### [Revision comparison data]
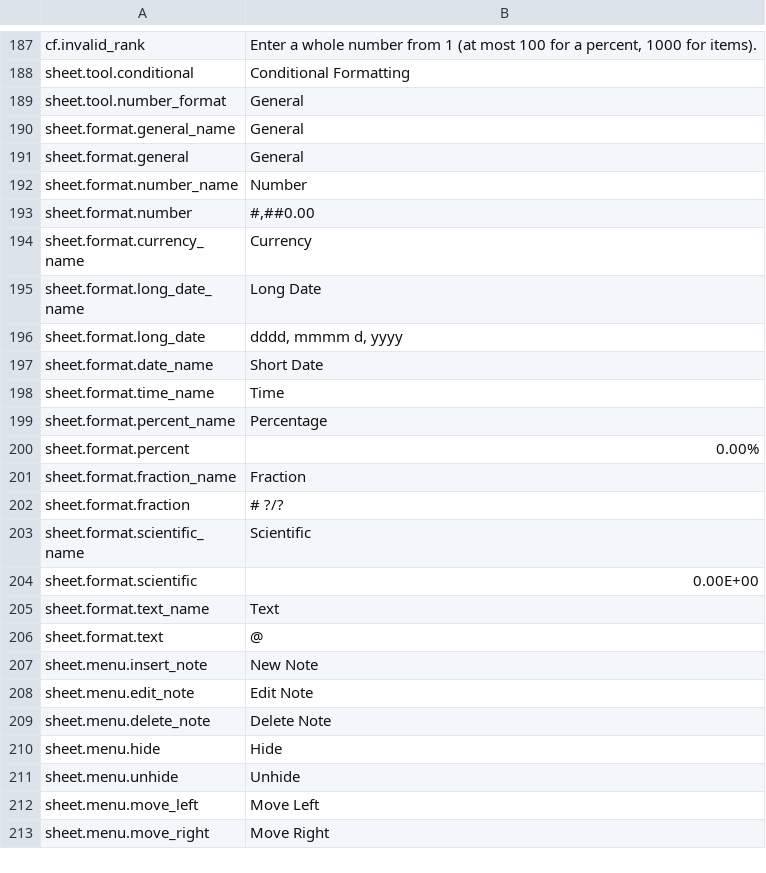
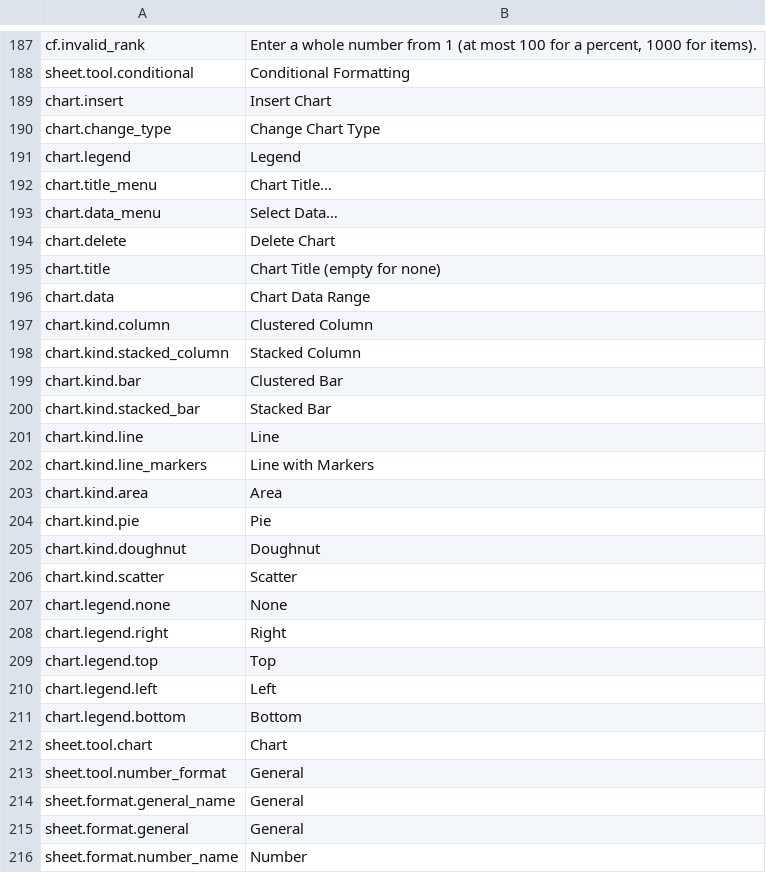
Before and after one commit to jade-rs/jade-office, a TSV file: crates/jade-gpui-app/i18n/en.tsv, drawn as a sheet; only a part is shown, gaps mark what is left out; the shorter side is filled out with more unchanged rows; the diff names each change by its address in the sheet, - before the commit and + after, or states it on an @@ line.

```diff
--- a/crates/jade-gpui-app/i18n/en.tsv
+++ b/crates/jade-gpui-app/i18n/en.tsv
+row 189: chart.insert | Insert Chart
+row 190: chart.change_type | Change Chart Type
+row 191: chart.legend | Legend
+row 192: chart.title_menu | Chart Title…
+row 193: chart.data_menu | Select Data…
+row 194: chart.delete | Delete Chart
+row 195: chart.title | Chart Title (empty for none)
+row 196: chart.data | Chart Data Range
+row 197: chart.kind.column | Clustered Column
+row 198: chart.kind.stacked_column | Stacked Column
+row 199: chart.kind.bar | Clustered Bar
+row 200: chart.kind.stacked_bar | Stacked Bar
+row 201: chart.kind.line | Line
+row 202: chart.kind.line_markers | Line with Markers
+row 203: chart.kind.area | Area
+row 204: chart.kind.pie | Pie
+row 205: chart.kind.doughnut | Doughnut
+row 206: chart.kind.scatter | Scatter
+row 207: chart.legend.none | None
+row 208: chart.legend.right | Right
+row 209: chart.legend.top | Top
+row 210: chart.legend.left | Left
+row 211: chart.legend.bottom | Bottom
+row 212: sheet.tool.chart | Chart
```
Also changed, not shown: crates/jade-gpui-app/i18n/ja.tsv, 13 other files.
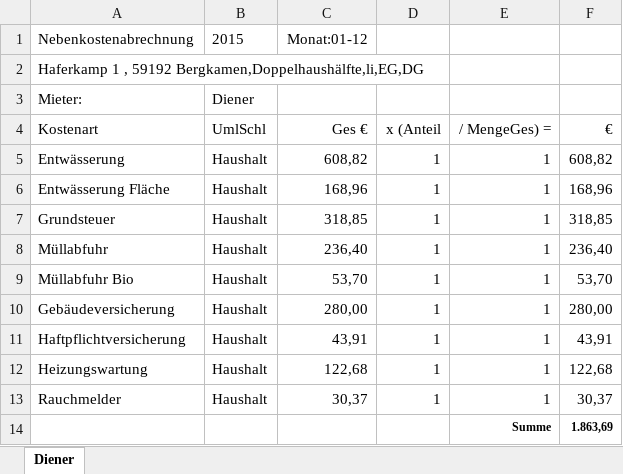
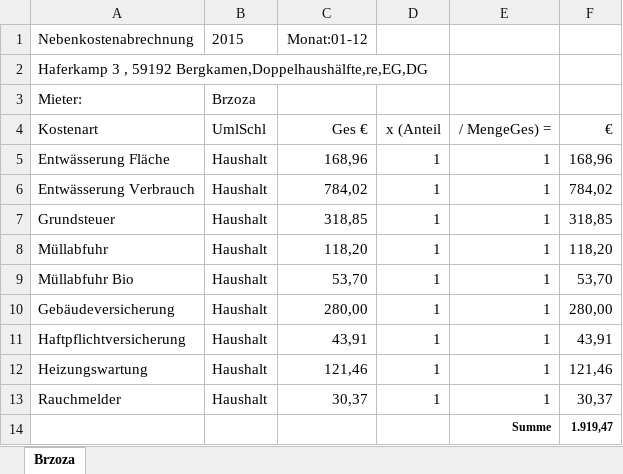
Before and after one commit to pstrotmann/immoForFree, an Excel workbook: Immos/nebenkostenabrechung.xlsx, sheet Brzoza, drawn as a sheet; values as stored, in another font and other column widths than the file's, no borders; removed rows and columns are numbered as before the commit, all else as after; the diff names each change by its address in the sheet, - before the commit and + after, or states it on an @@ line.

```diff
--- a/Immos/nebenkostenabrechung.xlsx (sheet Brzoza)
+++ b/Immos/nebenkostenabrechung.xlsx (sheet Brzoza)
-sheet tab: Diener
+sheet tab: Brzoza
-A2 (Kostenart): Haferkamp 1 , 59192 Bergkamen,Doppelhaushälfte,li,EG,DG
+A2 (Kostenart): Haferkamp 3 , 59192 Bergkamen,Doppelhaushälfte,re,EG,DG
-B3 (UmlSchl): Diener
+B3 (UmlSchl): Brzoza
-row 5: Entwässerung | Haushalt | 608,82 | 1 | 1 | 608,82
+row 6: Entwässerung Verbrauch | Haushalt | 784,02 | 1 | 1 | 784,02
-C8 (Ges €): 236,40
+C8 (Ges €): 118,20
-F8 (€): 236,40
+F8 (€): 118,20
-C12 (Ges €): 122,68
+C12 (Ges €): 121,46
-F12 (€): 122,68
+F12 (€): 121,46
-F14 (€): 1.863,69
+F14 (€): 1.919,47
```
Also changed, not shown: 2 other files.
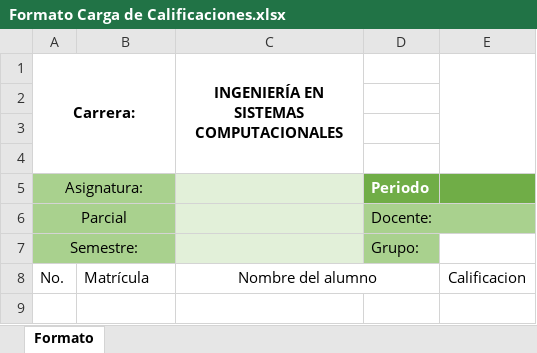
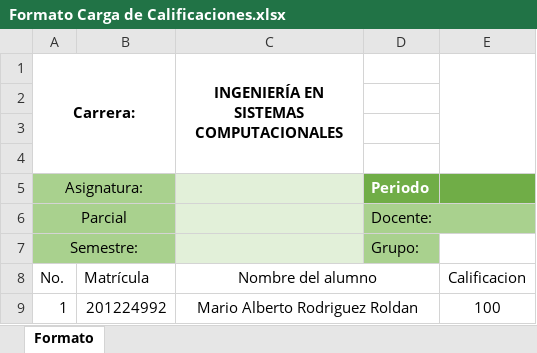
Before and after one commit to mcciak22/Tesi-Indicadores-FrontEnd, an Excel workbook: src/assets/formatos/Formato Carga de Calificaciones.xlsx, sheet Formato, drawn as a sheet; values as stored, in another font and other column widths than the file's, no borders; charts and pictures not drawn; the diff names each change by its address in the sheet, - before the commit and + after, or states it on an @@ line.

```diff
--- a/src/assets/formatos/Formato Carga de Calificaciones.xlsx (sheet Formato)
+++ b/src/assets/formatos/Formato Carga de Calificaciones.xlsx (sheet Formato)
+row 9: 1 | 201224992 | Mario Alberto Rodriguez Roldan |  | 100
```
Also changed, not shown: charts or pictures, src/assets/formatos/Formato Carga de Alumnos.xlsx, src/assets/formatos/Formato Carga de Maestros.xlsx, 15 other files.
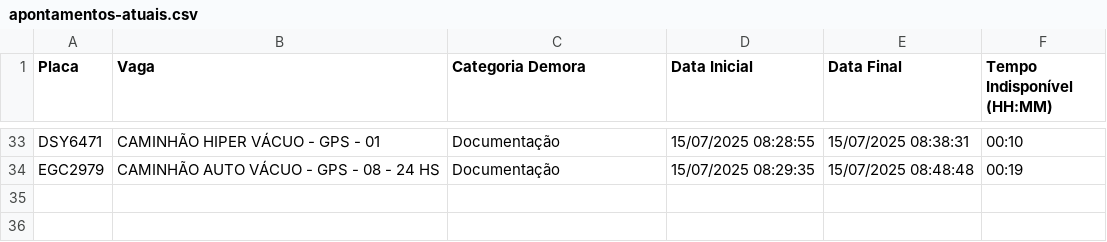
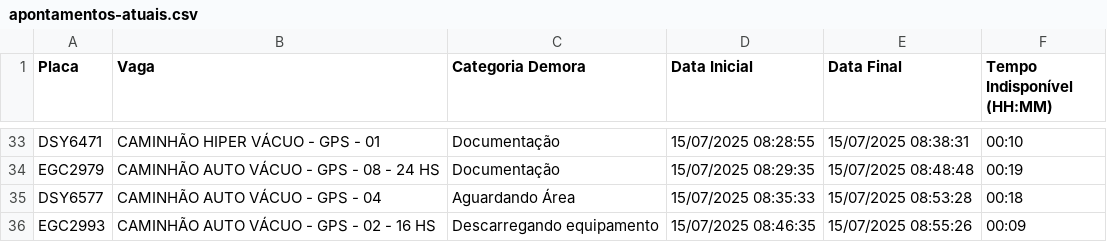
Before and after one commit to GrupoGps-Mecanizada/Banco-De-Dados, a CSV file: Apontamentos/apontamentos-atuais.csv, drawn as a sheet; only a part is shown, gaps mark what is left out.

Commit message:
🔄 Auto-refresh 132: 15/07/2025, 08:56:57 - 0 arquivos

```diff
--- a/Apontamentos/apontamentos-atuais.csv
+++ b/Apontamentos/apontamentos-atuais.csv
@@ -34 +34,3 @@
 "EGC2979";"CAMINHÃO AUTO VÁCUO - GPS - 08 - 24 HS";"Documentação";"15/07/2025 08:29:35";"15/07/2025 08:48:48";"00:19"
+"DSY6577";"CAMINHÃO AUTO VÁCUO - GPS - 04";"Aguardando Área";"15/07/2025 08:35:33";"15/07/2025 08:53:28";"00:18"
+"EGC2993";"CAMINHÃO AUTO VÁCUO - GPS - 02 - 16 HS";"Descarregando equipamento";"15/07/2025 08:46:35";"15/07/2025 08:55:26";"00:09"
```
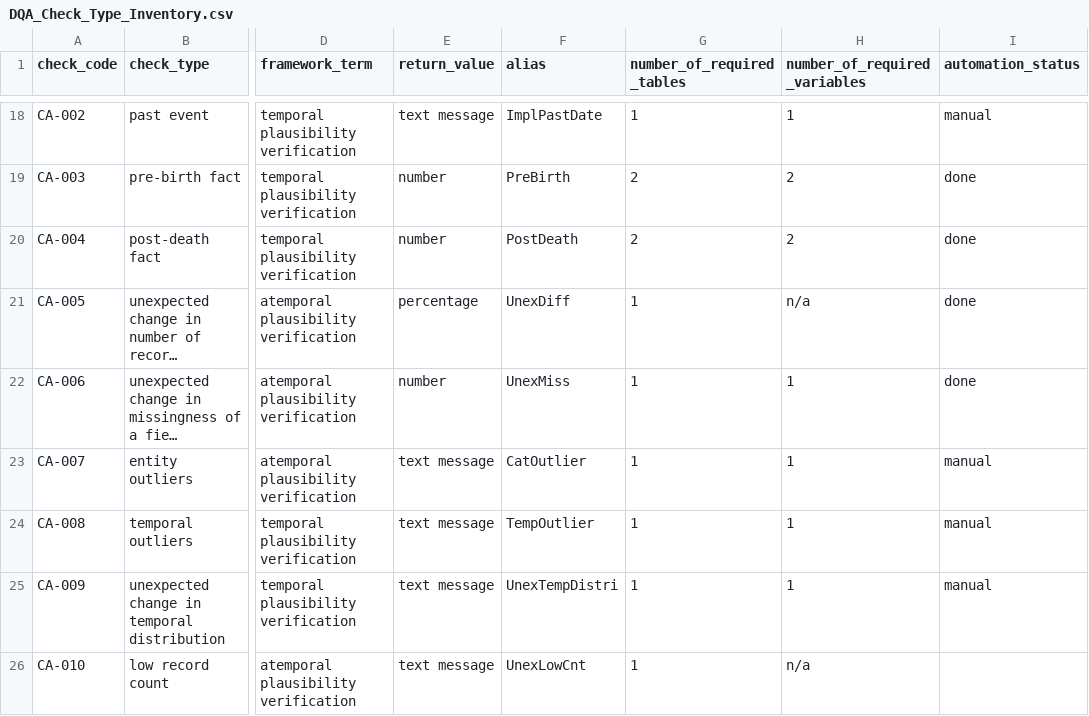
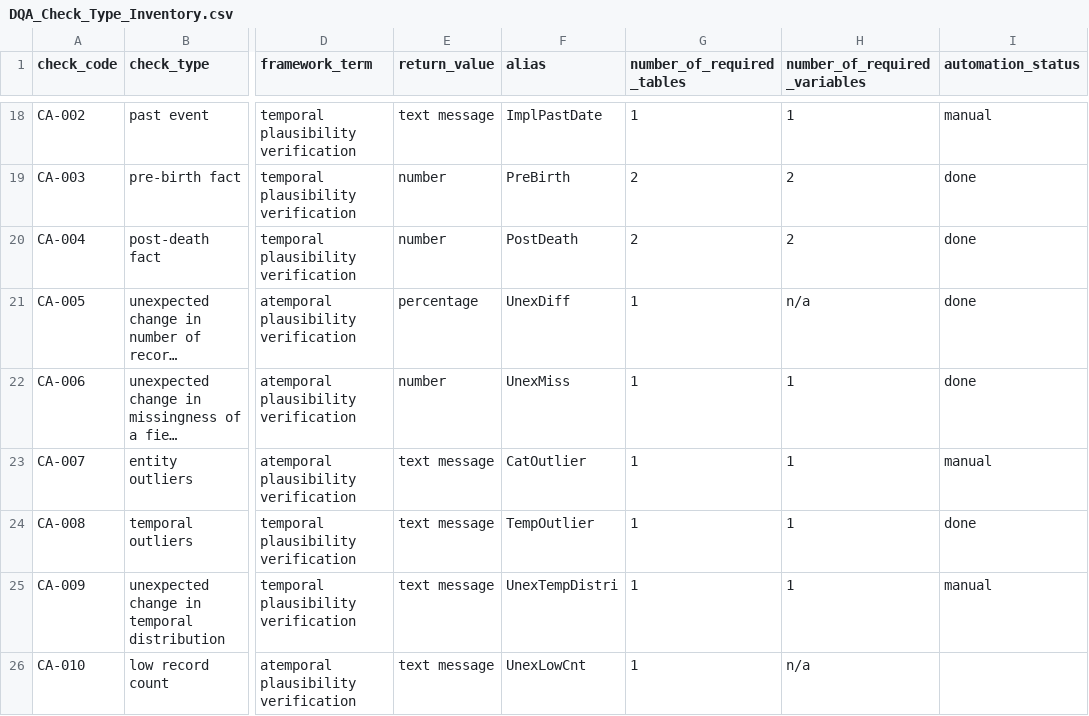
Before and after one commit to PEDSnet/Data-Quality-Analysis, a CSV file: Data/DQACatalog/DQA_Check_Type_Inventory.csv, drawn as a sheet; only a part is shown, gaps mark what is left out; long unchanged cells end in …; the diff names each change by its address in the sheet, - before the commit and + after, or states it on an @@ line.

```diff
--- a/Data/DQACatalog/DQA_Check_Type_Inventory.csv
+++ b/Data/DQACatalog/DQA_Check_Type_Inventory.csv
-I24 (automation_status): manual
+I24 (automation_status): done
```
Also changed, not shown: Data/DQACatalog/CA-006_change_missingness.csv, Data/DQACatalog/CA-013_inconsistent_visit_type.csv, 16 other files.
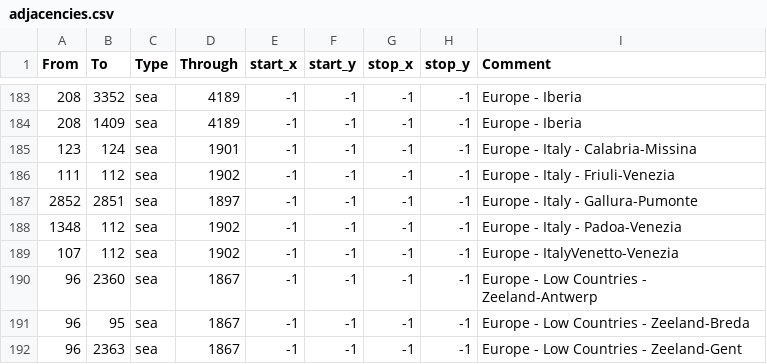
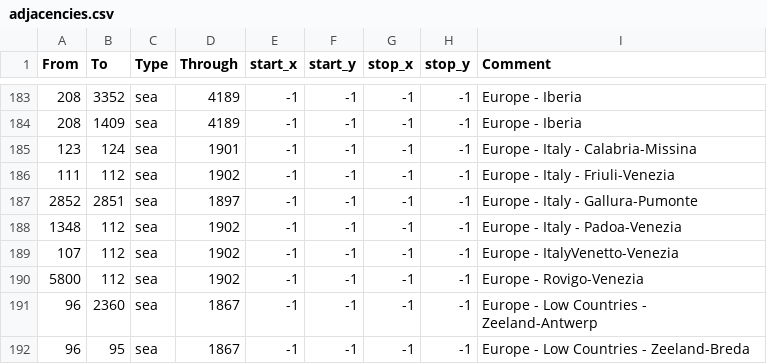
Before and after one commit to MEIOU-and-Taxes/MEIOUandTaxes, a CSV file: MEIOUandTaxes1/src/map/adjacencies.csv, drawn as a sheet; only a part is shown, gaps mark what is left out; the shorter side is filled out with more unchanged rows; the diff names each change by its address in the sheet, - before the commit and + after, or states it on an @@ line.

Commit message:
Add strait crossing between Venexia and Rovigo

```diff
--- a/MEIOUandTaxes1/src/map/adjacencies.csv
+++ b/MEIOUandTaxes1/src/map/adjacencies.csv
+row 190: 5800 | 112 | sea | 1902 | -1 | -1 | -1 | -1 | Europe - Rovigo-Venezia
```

### [What you will do]
Scan the data, and report each line that uses the word "legend".

### [Output below]
+row 191: chart.legend | Legend
+row 207: chart.legend.none | None
+row 208: chart.legend.right | Right
+row 209: chart.legend.top | Top
+row 210: chart.legend.left | Left
+row 211: chart.legend.bottom | Bottom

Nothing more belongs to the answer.